THE TASK – Pictures do not belong in your copy. Repeat all the other data exactly.
------------------------------
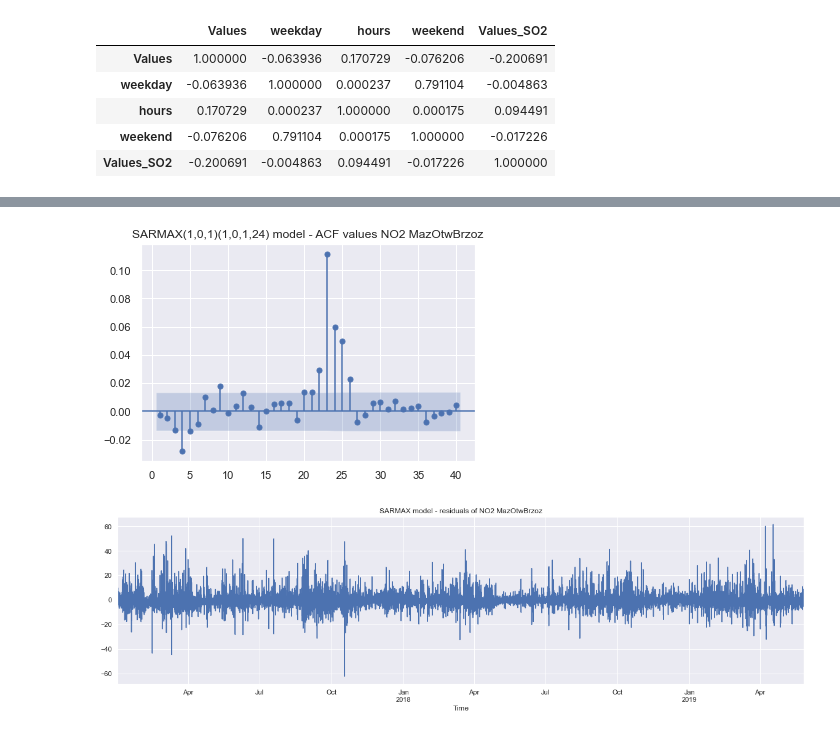
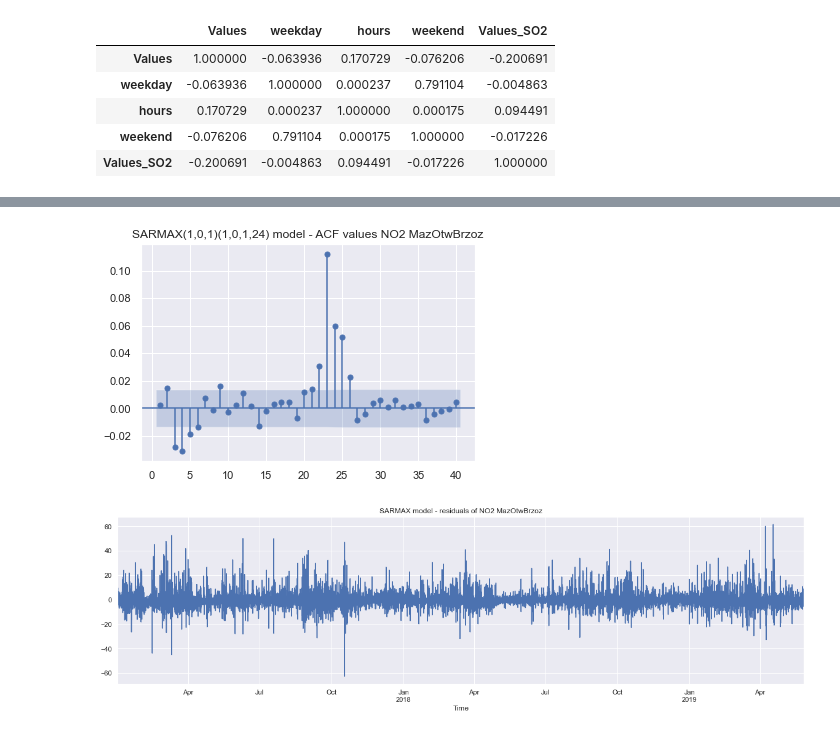
Before and after one commit to DamianKrupa/AirPollutionPoland_timeseries_analysis, a Jupyter notebook: 1 - AirPollutionPoland_time_series_analysis.ipynb, the cells around one changed output, grey strips where cells are left out. Drawn from its saved outputs; the diff is of its cells as text; code cells hidden in the pictures.

```diff
--- a/1 - AirPollutionPoland_time_series_analysis.ipynb
+++ b/1 - AirPollutionPoland_time_series_analysis.ipynb
@@ -2234,3 +2217,14 @@ df_train6['Values_SO2'] = df_train6['Values_SO2'].fillna(df_train6['Values_SO2']
+# %%
+df_SO2['Values'] = [float(x) for x in df_SO2['Values']]
+df_SO2['Values'] = df_SO2['Values'].fillna(df_SO2['Values'].median())
+del df_SO2['level_0'],df_SO2['index'],df_SO2['Station_code'],df_SO2['Num_Station_code']
+df_SO2 = df_SO2.set_index('Time')
+
+size_SO2 = int(len(df_SO2)*0.8)
+df_SO2_train = df_SO2.iloc[:size_SO2]
+# df_SO2_train = df_SO2_train.set_index('Time')
+df_train6['Values_SO2'] = [x for x in df_SO2_train['Values']]
+df_train6['Values_SO2'] = df_train6['Values_SO2'].fillna(df_train6['Values_SO2'].median)
 # %%
 df_train6.corr()
 # %% [output]
@@ -2303,13 +2251,13 @@ Warnings:
 print('LLR tests p-values:')
 print(LLR_test(model_sarmax2, model_sarmax))
 # %%
-df_train6['sarmax_res_values'] = results_sarmax.resid
+df_train6['sarmax2_res_values'] = results_sarmax2.resid
 # %%
 #The SARMAX model has captured the most resid. coeff. Good.
-sgt.plot_acf(df_train6.sarmax_res_values[1:], lags = 40, zero = False)
+sgt.plot_acf(df_train6.sarmax2_res_values[1:], lags = 40, zero = False)
 plt.title('SARMAX(1,0,1)(1,0,1,24) model - ACF values NO2 MazOtwBrzoz')
 plt.show()
 # %% [output]
-[figure, old version]
+[figure, new version]
 # %%
 #Resid. resamble WN. It's good.
```
Also changed, not shown: parts of 42 cells of this notebook, 1 other file.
------------------------------
ANSWER AREA –
Before and after one commit to DamianKrupa/AirPollutionPoland_timeseries_analysis, a Jupyter notebook: 1 - AirPollutionPoland_time_series_analysis.ipynb, the cells around one changed output, grey strips where cells are left out. Drawn from its saved outputs; the diff is of its cells as text; code cells hidden in the pictures.

```diff
--- a/1 - AirPollutionPoland_time_series_analysis.ipynb
+++ b/1 - AirPollutionPoland_time_series_analysis.ipynb
@@ -2234,3 +2217,14 @@ df_train6['Values_SO2'] = df_train6['Values_SO2'].fillna(df_train6['Values_SO2']
+# %%
+df_SO2['Values'] = [float(x) for x in df_SO2['Values']]
+df_SO2['Values'] = df_SO2['Values'].fillna(df_SO2['Values'].median())
+del df_SO2['level_0'],df_SO2['index'],df_SO2['Station_code'],df_SO2['Num_Station_code']
+df_SO2 = df_SO2.set_index('Time')
+
+size_SO2 = int(len(df_SO2)*0.8)
+df_SO2_train = df_SO2.iloc[:size_SO2]
+# df_SO2_train = df_SO2_train.set_index('Time')
+df_train6['Values_SO2'] = [x for x in df_SO2_train['Values']]
+df_train6['Values_SO2'] = df_train6['Values_SO2'].fillna(df_train6['Values_SO2'].median)
 # %%
 df_train6.corr()
 # %% [output]
@@ -2303,13 +2251,13 @@ Warnings:
 print('LLR tests p-values:')
 print(LLR_test(model_sarmax2, model_sarmax))
 # %%
-df_train6['sarmax_res_values'] = results_sarmax.resid
+df_train6['sarmax2_res_values'] = results_sarmax2.resid
 # %%
 #The SARMAX model has captured the most resid. coeff. Good.
-sgt.plot_acf(df_train6.sarmax_res_values[1:], lags = 40, zero = False)
+sgt.plot_acf(df_train6.sarmax2_res_values[1:], lags = 40, zero = False)
 plt.title('SARMAX(1,0,1)(1,0,1,24) model - ACF values NO2 MazOtwBrzoz')
 plt.show()
 # %% [output]
-[figure, old version]
+[figure, new version]
 # %%
 #Resid. resamble WN. It's good.
```
Also changed, not shown: parts of 42 cells of this notebook, 1 other file.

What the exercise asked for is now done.